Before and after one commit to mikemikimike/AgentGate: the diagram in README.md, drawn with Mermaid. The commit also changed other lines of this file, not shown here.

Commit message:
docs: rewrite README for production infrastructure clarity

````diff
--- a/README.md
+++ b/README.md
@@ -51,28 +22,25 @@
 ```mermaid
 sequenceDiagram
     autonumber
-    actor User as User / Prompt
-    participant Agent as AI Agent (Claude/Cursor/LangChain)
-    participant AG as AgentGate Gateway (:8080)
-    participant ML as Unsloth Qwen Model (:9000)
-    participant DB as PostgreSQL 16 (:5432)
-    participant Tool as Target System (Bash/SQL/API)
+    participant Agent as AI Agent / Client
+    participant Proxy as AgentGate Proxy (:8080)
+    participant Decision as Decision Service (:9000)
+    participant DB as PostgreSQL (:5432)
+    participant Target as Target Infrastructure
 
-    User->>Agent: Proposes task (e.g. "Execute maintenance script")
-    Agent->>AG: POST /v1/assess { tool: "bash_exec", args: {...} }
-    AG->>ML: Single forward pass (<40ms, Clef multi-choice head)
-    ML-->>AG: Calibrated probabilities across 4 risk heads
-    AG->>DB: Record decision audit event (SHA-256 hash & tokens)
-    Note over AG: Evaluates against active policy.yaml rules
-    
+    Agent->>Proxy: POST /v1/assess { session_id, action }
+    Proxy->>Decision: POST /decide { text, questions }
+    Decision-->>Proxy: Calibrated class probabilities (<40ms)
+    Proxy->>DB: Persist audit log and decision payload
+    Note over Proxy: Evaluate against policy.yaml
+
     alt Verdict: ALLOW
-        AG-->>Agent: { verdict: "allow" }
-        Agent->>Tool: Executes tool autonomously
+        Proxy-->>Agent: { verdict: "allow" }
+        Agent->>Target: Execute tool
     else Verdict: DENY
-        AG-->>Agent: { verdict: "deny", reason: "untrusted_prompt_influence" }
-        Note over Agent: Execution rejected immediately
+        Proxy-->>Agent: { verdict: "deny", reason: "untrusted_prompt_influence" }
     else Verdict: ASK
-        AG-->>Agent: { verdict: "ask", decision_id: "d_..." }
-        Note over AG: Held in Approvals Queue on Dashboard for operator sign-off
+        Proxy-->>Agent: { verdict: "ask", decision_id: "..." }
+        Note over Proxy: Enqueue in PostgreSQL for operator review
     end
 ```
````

··········

== Required action ==
Please tally every line of the material above that has the string "Calibrated", and write only the total.

== Response to this exercise ==
2